“However, given how quickly news consumption is changing it is vital that STV evolves to stay competitive, and we are therefore launching a comprehensive change programme – STV News 2020 – that will see us invest in skills, technology and digital as well as delivering cost savings.”
Pitts was appointed in January this year after leaving ITV, where he was managing director of online, pay TV, interactive and technology.
In its analysis of the changing media landscape which accompanied this statement, STV said television news had undergone a “fundamental shift” in consumption with more news watched online and on social media than on TV.
“More under 55s browse STV news online than watch our regular bulletins,” it said.
The National Union of Journalists said it would strongly oppose compulsory redundancies and work with STV in an attempt to reduce the number of redundancies required.
It also condemned the end of STV News Tonight on STV2, and the Edinburgh edition of STV News at Six.
John Toner, national organiser NUJ Scotland, said the job cuts and closure of STV2 would “lead to a massive reduction in the breadth and depth of news coverage viewers in Scotland currently enjoy”.
He added: “It is also clear that a multi-platform newsroom will introduce an entirely new way of working, which will have consequences for the way that news is gathered and delivered.”
News staff at STV’s Glasgow headquarters held an NUJ chapel meeting this afternoon which became “overcrowded, hot and stuffy” leading to them moving outside, prompting claims of a walkout on social media.
The NUJ said the chapel meeting was held with the approval of management.
STV is also creating a new dedicated digital team under a new managing director to drive the growth of its online streaming service, STV Player, for which it will launch an ad-free subscription version.
Pitts said: “This is a positive vision for STV that will re-establish the company as a creative force in Scotland and beyond.
“We will invest in creative talent, new original programming and digital to ensure STV becomes Scotland’s home of news and entertainment and delivers long-term value for advertisers, shareholders and viewers alike.”
Scottish Labour said the news was a “devastating blow” for staff and the creative and media industry.
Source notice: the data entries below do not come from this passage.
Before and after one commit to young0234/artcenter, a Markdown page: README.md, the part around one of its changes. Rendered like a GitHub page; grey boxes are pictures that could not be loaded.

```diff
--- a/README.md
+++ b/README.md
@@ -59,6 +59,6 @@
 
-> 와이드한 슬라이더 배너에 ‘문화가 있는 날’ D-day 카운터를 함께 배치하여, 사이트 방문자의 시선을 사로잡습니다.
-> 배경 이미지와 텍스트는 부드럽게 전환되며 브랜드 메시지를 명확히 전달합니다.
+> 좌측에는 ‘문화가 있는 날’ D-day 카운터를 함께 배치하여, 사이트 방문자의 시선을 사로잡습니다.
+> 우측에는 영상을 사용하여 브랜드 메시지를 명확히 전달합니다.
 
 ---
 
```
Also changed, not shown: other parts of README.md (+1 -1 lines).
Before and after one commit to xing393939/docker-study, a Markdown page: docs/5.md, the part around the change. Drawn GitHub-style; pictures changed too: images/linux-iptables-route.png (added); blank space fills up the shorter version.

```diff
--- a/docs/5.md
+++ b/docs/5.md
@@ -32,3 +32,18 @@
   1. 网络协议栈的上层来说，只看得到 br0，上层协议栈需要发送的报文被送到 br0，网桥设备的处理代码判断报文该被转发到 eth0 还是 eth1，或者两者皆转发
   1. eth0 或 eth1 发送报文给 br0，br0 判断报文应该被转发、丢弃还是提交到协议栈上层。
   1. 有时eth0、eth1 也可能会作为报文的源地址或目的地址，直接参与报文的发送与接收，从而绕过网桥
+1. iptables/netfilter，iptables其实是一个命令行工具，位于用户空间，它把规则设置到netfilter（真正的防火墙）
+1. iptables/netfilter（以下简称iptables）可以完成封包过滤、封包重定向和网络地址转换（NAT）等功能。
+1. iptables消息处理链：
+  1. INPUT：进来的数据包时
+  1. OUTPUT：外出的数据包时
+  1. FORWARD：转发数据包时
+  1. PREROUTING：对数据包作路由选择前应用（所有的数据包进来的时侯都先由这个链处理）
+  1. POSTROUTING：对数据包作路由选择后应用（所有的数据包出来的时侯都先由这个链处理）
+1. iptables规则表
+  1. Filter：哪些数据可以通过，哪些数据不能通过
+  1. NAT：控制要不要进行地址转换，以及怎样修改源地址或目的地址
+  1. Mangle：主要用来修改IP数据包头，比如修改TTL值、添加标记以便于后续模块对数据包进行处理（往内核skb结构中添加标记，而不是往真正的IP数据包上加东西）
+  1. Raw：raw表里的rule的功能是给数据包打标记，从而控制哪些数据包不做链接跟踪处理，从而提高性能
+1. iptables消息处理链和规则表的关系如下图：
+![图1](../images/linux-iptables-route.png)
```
Culture spokeswoman Claire Baker said: “At a time when BBC is launching a new channel and Glasgow is making a strong bid to be the new headquarters for Channel 4, we should be looking to build our media capacity in Scotland not diminish it.
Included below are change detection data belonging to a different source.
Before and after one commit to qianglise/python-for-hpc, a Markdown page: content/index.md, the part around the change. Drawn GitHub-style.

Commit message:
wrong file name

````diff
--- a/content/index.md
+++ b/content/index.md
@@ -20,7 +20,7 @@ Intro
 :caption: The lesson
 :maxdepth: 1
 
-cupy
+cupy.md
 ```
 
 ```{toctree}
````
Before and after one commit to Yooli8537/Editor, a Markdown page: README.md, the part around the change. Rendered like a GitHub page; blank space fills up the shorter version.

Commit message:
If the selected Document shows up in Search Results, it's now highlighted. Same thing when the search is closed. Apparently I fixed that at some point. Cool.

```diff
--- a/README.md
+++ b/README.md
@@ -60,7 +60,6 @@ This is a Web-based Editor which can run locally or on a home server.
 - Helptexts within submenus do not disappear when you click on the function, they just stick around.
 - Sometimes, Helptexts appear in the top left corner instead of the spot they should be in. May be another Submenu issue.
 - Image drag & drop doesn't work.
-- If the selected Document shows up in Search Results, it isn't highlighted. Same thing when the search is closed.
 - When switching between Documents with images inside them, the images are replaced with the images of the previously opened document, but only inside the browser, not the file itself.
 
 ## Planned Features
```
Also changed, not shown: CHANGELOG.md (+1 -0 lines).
“At the same time we need a strong and independent news sector to hold the Governments at Westminster and Holyrood to account and scrutinise Brexit for Scottish viewers.
“STV have been lauded for its local and national news and politics coverage, these redundancies risk undermining that.”
Scottish Conservative spokeswoman Rachael Hamilton added: “This is a hammer blow to broadcasting in Scotland, and to journalism here more generally.
“STV is a trusted news source and should be investing in people, not sacking them.”